A security researcher claims to have a copy of a Thomson Reuters database that contains 2.2 million records from their ‘World Check’ database of “heightened risk individuals and entities,” which is used by governments, banks, and law firms around the world.
The security researcher says the database is from mid-2014 and contains millions of “heightened-risk individuals and organizations,” which it places in one or more of a number of categories, including terrorism, money laundering, organized crime, bribery, corruption, and “other unsavory activities,” according to reports.
Reddit user Chris Vickery says he obtained a copy of the database, although he won’t reveal how until “a later time.”

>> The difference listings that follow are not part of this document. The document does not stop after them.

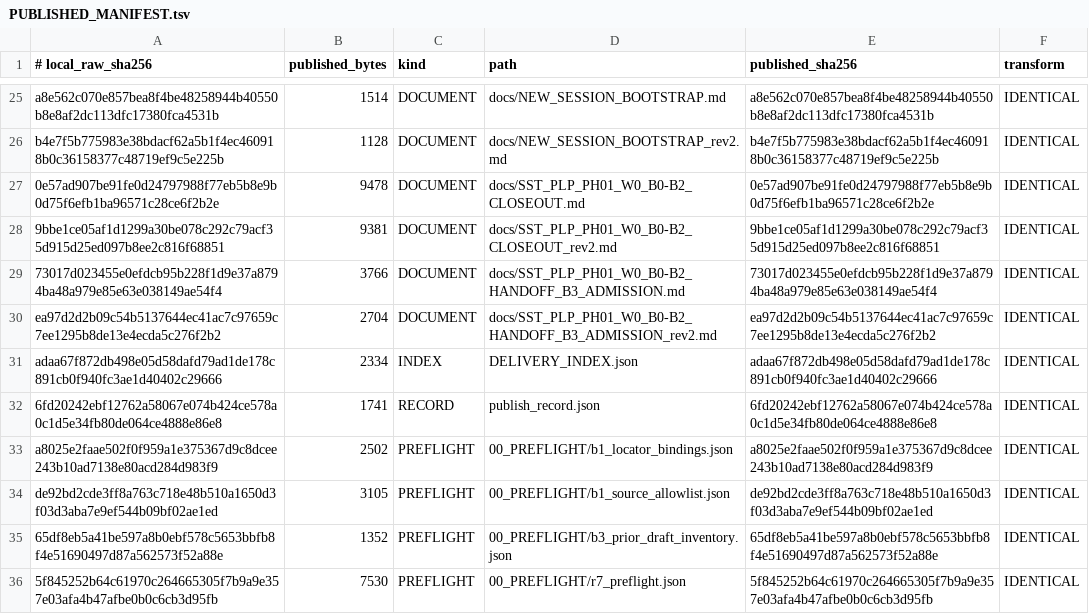
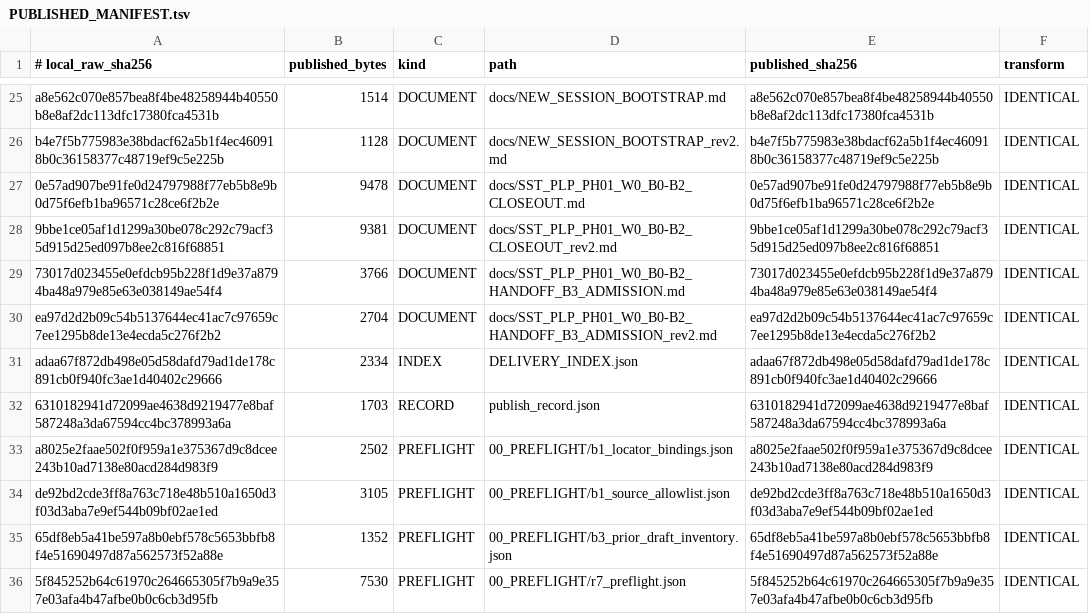
Before and after one commit to shw097-team/SQS-THC_MVP, a TSV file: 71_W0_B0-B3_R7_20261127/PUBLISHED_MANIFEST.tsv, drawn as a sheet; only a part is shown, gaps mark what is left out.

Commit message:
SST/SQS-THC PH01 W0 B0-B3 r7 rev2: publish record names commit 2ab3741

```diff
--- a/71_W0_B0-B3_R7_20261127/PUBLISHED_MANIFEST.tsv
+++ b/71_W0_B0-B3_R7_20261127/PUBLISHED_MANIFEST.tsv
@@ -31,3 +31,3 @@ ea97d2d2b09c54b5137644ec41ac7c97659c7ee1295b8de13e4ecda5c276f2b2	2704	DOCUMENT	d
 adaa67f872db498e05d58dafd79ad1de178c891cb0f940fc3ae1d40402c29666	2334	INDEX	DELIVERY_INDEX.json	adaa67f872db498e05d58dafd79ad1de178c891cb0f940fc3ae1d40402c29666	IDENTICAL
-6fd20242ebf12762a58067e074b424ce578a0c1d5e34fb80de064ce4888e86e8	1741	RECORD	publish_record.json	6fd20242ebf12762a58067e074b424ce578a0c1d5e34fb80de064ce4888e86e8	IDENTICAL
+6310182941d72099ae4638d9219477e8baf587248a3da67594cc4bc378993a6a	1703	RECORD	publish_record.json	6310182941d72099ae4638d9219477e8baf587248a3da67594cc4bc378993a6a	IDENTICAL
 a8025e2faae502f0f959a1e375367d9c8dcee243b10ad7138e80acd284d983f9	2502	PREFLIGHT	00_PREFLIGHT/b1_locator_bindings.json	a8025e2faae502f0f959a1e375367d9c8dcee243b10ad7138e80acd284d983f9	IDENTICAL
```
Also changed, not shown: 1 other file.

On its website the company describes the database as a tool to “screen for heightened risk individuals and entities globally to help uncover hidden risks in business relationships and human networks.” They claim the tool covers 240 countries and territories, while monitoring over 530 “sanction, watch, regulatory and law enforcement lists.”

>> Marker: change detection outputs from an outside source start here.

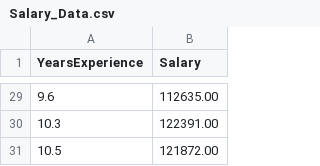
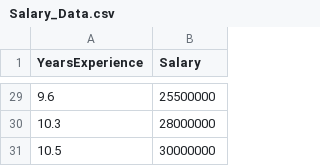
Before and after one commit to DYRHEEEN/aplikasi_prediksi_gaji, a CSV file: Salary_Data.csv, drawn as a sheet; only a part is shown, gaps mark what is left out; the diff covers the shown part only.

Commit message:
Update Salary_Data.csv

```diff
--- a/Salary_Data.csv
+++ b/Salary_Data.csv
@@ -29,3 +29,3 @@ YearsExperience,Salary
-9.6,112635.00
-10.3,122391.00
-10.5,121872.00
+9.6,25500000
+10.3,28000000
+10.5,30000000
```
Also changed, not shown: 27 edited cells elsewhere in this file.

The database has come under scrutiny by critics who claim that the list is inaccurate and there is a risk that some individuals are classified incorrectly.
Highlighting this phenomenon, in 2014, a number of British citizens had their bank accounts closed after they were judged too risky by HSBC. These individuals appeared on the ‘World Check’ database, which the British Broadcasting Corporation (BBC) found was sourcing some information from inaccurate sources such as Wikipedia, blogs, and unsubstantiated news reports.
Similarly, an investigation by VICE found that a number of inaccuracies, including a former World Bank and Bank of England advisor, an American civil rights leader, and a respected British anti-extremism campaigner – all three of whom are Muslim – were all flagged for “terrorism” in the database.
The sheer scope and breadth of the list astounds the mind, and the fact that there are 2.2 million people flagged as “heightened risk individuals and entities” is nothing less than alarming. When secret lists are used to designate individuals as a security risk, with no appeal to prove one does not belong on the list, they become a clear danger to a free and open society.